> [PROBLEM TO WORK ON] Print out each entry without alteration, and keep the pictures out.

*** Opening of ENTRIES SUPPLIED ***

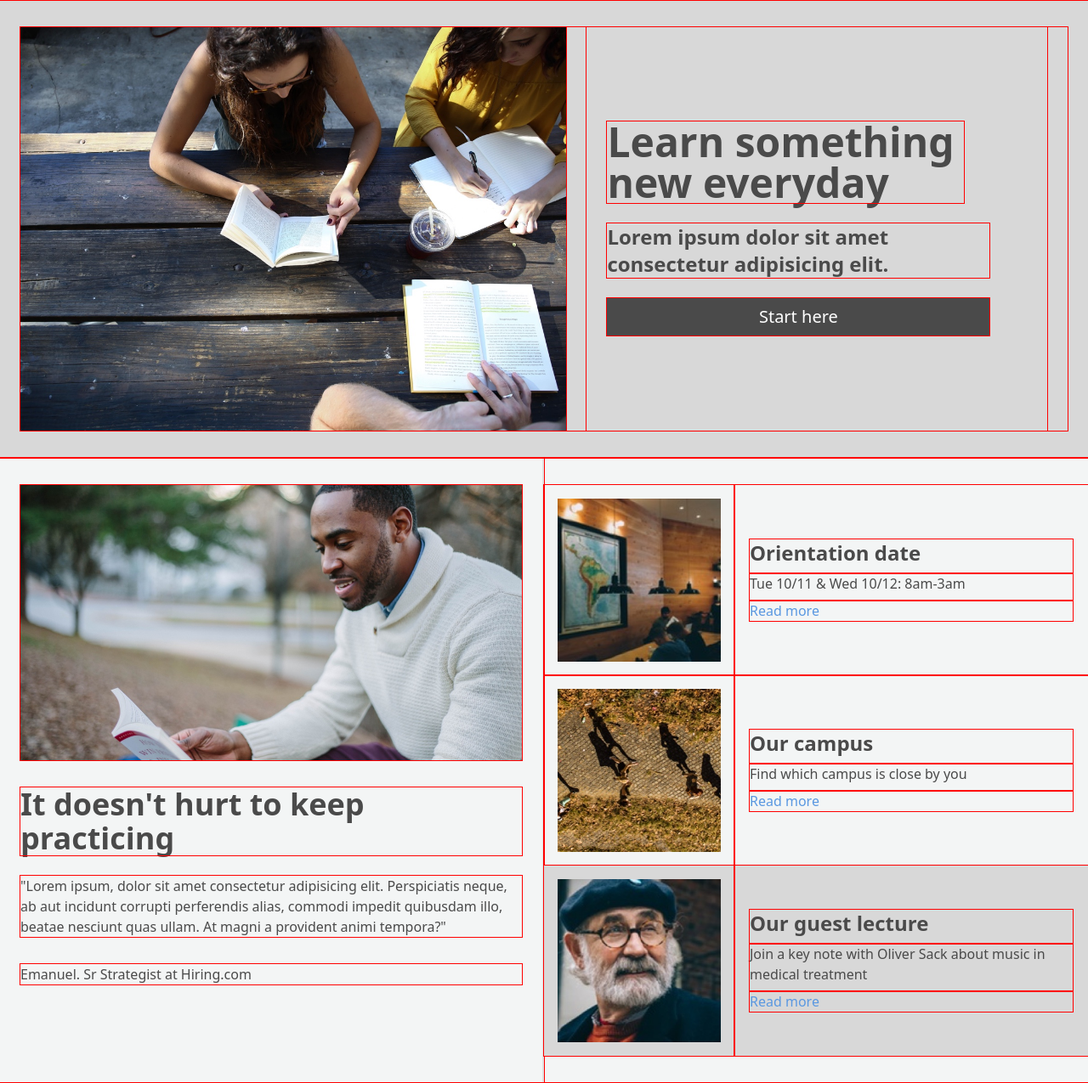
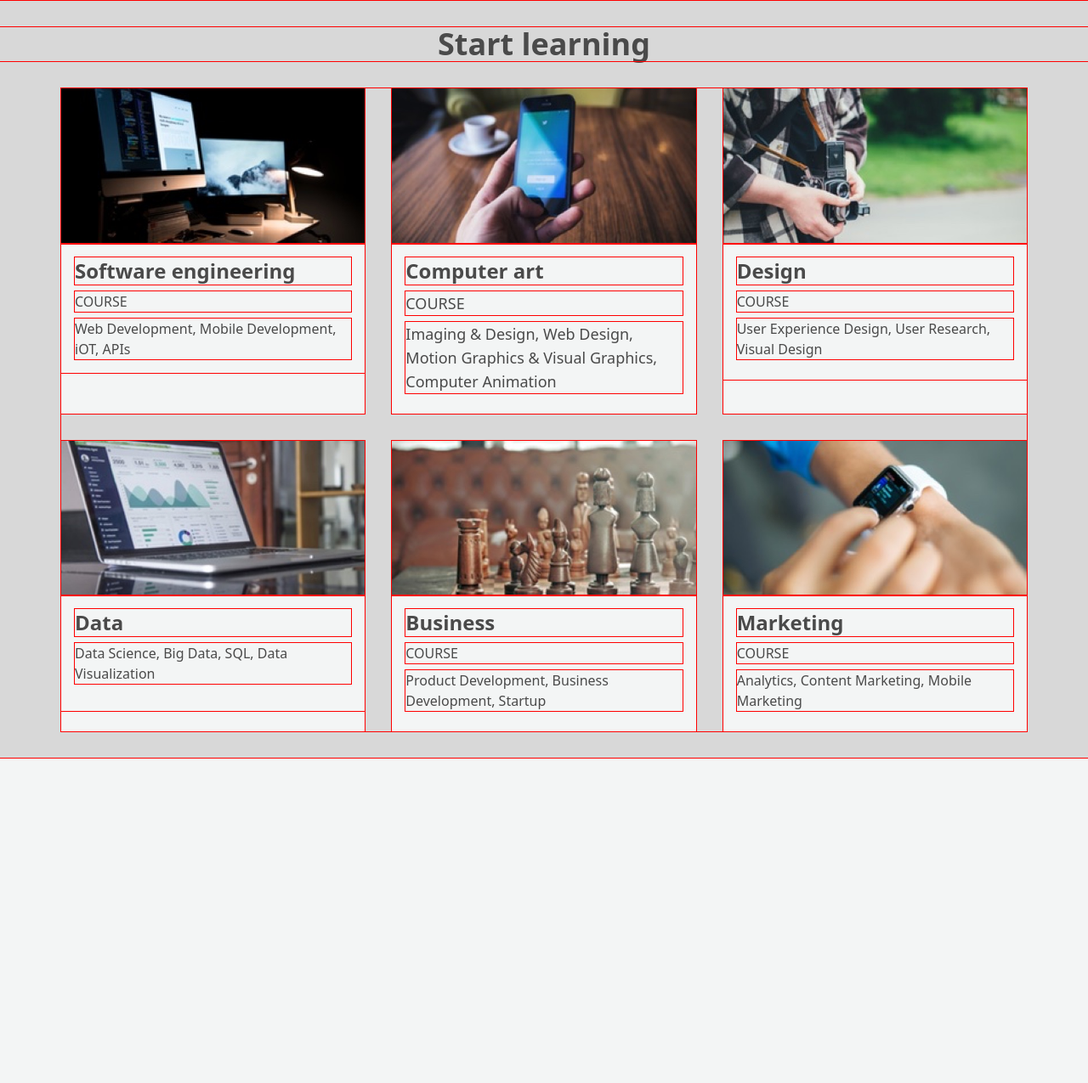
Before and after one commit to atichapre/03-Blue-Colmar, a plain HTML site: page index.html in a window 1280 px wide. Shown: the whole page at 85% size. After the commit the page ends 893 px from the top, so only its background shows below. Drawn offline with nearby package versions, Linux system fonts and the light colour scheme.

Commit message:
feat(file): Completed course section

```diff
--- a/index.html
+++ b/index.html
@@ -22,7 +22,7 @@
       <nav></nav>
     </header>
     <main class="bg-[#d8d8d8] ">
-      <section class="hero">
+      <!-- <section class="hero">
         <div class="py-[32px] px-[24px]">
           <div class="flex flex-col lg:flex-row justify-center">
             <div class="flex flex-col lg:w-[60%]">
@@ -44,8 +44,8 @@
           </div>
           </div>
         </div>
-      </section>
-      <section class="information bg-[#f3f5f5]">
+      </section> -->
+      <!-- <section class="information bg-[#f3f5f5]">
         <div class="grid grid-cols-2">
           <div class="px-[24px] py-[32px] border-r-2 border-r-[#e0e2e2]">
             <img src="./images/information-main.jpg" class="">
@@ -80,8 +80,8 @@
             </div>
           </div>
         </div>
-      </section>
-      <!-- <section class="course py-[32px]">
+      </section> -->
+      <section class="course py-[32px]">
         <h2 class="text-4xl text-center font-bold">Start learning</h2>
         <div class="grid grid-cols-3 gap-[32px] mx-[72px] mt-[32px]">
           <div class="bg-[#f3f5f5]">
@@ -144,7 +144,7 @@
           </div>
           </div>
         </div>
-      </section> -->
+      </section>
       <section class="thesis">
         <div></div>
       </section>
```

*** Close of ENTRIES SUPPLIED ***

> [ANSWER]
Before and after one commit to atichapre/03-Blue-Colmar, a plain HTML site: page index.html in a window 1280 px wide. Shown: the whole page at 85% size. After the commit the page ends 893 px from the top, so only its background shows below. Drawn offline with nearby package versions, Linux system fonts and the light colour scheme.

Commit message:
feat(file): Completed course section

```diff
--- a/index.html
+++ b/index.html
@@ -22,7 +22,7 @@
       <nav></nav>
     </header>
     <main class="bg-[#d8d8d8] ">
-      <section class="hero">
+      <!-- <section class="hero">
         <div class="py-[32px] px-[24px]">
           <div class="flex flex-col lg:flex-row justify-center">
             <div class="flex flex-col lg:w-[60%]">
@@ -44,8 +44,8 @@
           </div>
           </div>
         </div>
-      </section>
-      <section class="information bg-[#f3f5f5]">
+      </section> -->
+      <!-- <section class="information bg-[#f3f5f5]">
         <div class="grid grid-cols-2">
           <div class="px-[24px] py-[32px] border-r-2 border-r-[#e0e2e2]">
             <img src="./images/information-main.jpg" class="">
@@ -80,8 +80,8 @@
             </div>
           </div>
         </div>
-      </section>
-      <!-- <section class="course py-[32px]">
+      </section> -->
+      <section class="course py-[32px]">
         <h2 class="text-4xl text-center font-bold">Start learning</h2>
         <div class="grid grid-cols-3 gap-[32px] mx-[72px] mt-[32px]">
           <div class="bg-[#f3f5f5]">
@@ -144,7 +144,7 @@
           </div>
           </div>
         </div>
-      </section> -->
+      </section>
       <section class="thesis">
         <div></div>
       </section>
```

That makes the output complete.